How to increase employee engagement?
The world is currently experiencing an employee engagement crisis, with recent data showing that only 13% of workers worldwide are actually engaged in their tasks at work.
The Gallup Organization, an American public opinion institute, has been tracking employee engagement in the United States since 2000. In 2018, they noted that only 34% of employees in the United States were engaged. The remaining percentage of employees were in the “unengaged” category, who are generally satisfied with their workplace but not emotionally connected to it; they just come to work, do the bare minimum necessary, and quickly leave the company if they get a better offer.
In Russia, the 2019 Theories and Practices Project published a survey of the corporate training and development industry, which surveyed 270 respondents from 237 companies in Russia. 30% of those surveyed said that for them the key challenge of the HR market is the low involvement of their employees in achieving business goals.
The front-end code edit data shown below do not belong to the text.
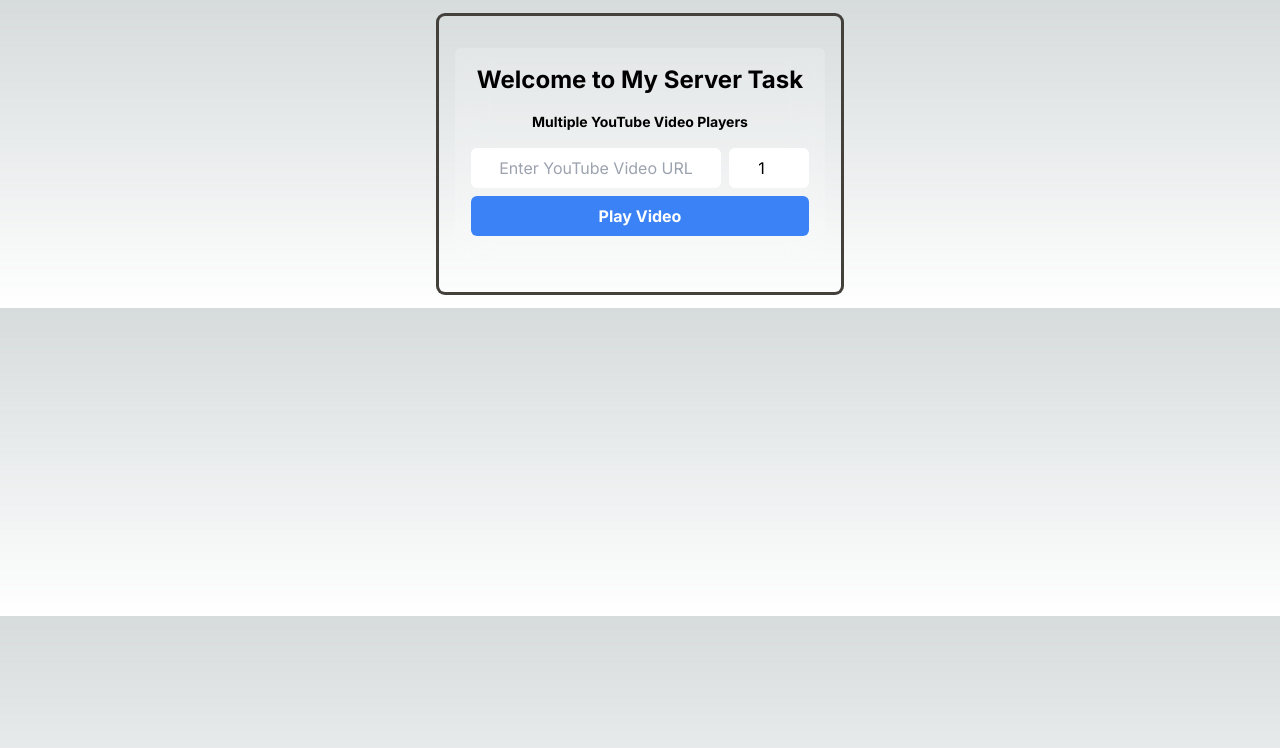
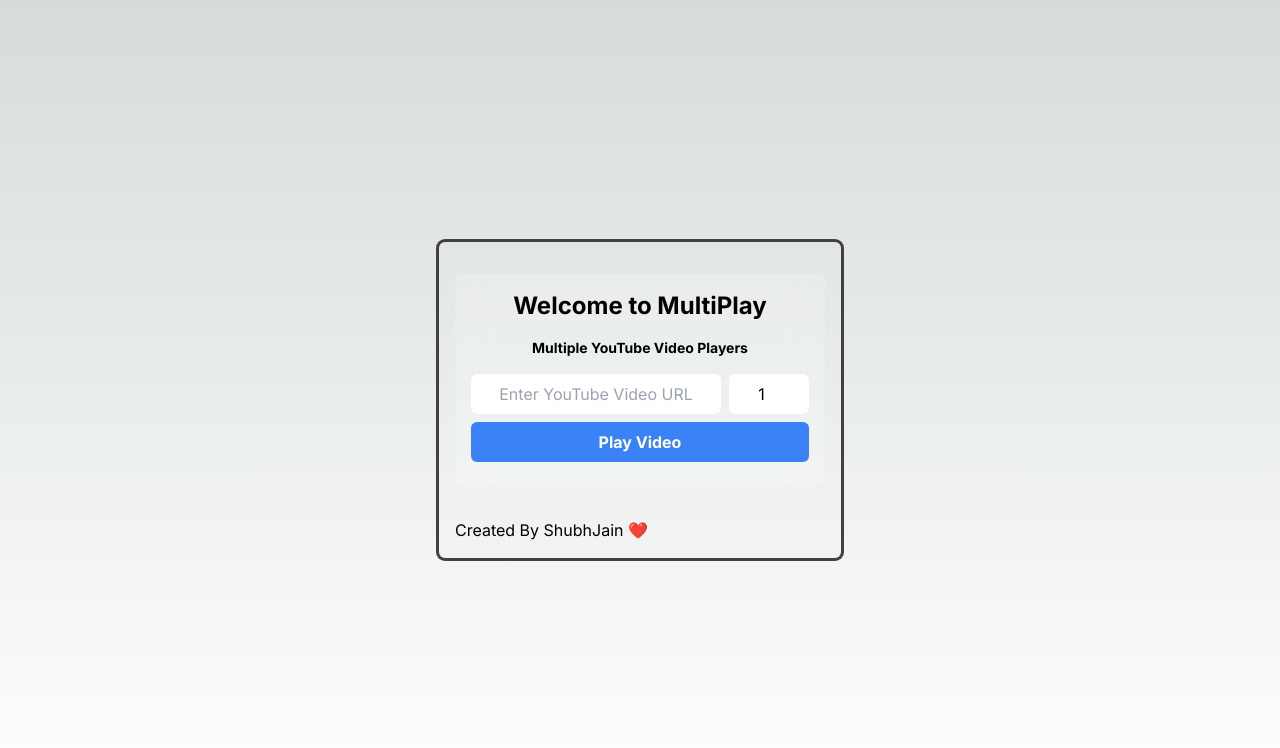
Before and after one commit to Shubhjn4357/multiplay, a Next.js app: page / in a window 1280 px wide. Shown: the top 748 px of the page. Built offline with nearby package versions, Linux system fonts and the light colour scheme.

Commit message:
fix simultanious function

```diff
--- a/components/yotubeplayerManager.js
+++ b/components/yotubeplayerManager.js
@@ -32,8 +32,8 @@
 
   return (
     <div className='p-4 ring ring-stone-700 rounded-md'>
-      <div className='sticky top-2 bg-white/20 backdrop-blur-lg rounded-md p-4 my-4'>
-        <h1 className='text-2xl font-bold text-center'>Welcome to My Server Task</h1>
+      <div className='sticky top-2 bg-white/20 backdrop-blur-lg rounded-md p-4 my-4 z-50'>
+        <h1 className='text-2xl font-bold text-center'>Welcome to MultiPlay</h1>
         <h1 className='text-sm text-muted font-bold text-center my-4'>Multiple YouTube Video Players</h1>
         <div className="flex gap-2">
           <input
@@ -53,7 +53,7 @@
         </div>
         <button className='bg-blue-500 text-white font-bold py-2 px-4 w-full my-2 rounded-md' onClick={addMultiPlayer}>Play Video</button>
       </div>
-      <div className='grid grid-cols-2 md:grid-cols-4 gap-4'>
+      <div className='grid grid-cols-1 md:grid-cols-2 lg:grid-cols-4 gap-2 mx-auto my-4'>
         {players.map(player => (
           <YouTubePlayer
             key={player.id}
@@ -63,6 +63,7 @@
           />
         ))}
       </div>
+      <p>Created By <a href="https://github.com/Shubhjn4357" target="_blank" rel="noopener noreferrer">ShubhJain ❤️</a></p>
     </div>
   );
 };
--- a/src/app/page.js
+++ b/src/app/page.js
@@ -13,7 +13,7 @@
   // }, []);
 
   return (
-    <div className='relative p-4  flex flex-col justify-center items-center'>
+    <div className='relative p-4 h-screen flex flex-col justify-center items-center'>
           <YouTubePlayerManager />
     </div>
   );
```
So why aren’t employees involved in their work, and what can organizational leaders do about it? After all, numerous surveys and studies show that employee engagement has a positive impact on company profits and increases customer satisfaction. Here’s what Gallup suggests:
- Incorporate engagement into your human capital strategy
As Gallup research shows, fast-growing companies set clear goals to increase employee engagement. These include broad and active leadership engagement with employees, a communications strategy, specific systems that allow supervisors and managers to obtain and use employee engagement data, and team member training and development. The best approach for employee engagement is not just “start and finish.” Work on engagement should be an ongoing process that works in parallel with day-to-day business processes.
- Use science-based tools to measure engagement
Ever since the study of employee engagement began in the late 1990s, many have begun offering tools to measure and assess it. Almost every employee survey, regardless of its purpose, is called an “engagement survey.” But few tools have been validated or peer-reviewed. As a result, many companies try to increase engagement by focusing on issues that don’t affect employees in any way, and waste their time as a result.
- Understand where the company is today and where it wants to be in the future
Many companies set a goal to increase employee engagement in a month, a year or two. But each company’s capabilities are different. On average, companies are advised to outline a 3-year roadmap. However, it all depends on the needs of the company. The main thing is that the goals should be realistic and achievable.
- Focus not on specific numbers, but on process
Some companies focus on changing the overall percentage of engaged employees, ignoring the tactical elements that drive performance. Engagement is the result of specific performance management actions, such as clarifying work expectations, giving people what they need to do their jobs, providing development or working on positive communication with colleagues.
- Make engagement equal to other work processes
Engagement involves investing in the day-to-day work moments and incorporating engagement concepts into the work process, even as the organization changes and adopts new initiatives. When managers prioritize new initiatives, managers must provide employees with new resources and provide opportunities to do what they do best.
Creating a culture of engagement requires more than just filling out annual employee surveys. It requires the company to take a close look at the critical elements of engagement that will align with the organization’s performance and human capital strategy. Managers and supervisors should always be mindful of employee engagement because every interaction with employees can impact employee engagement and the effectiveness of the organization as a whole.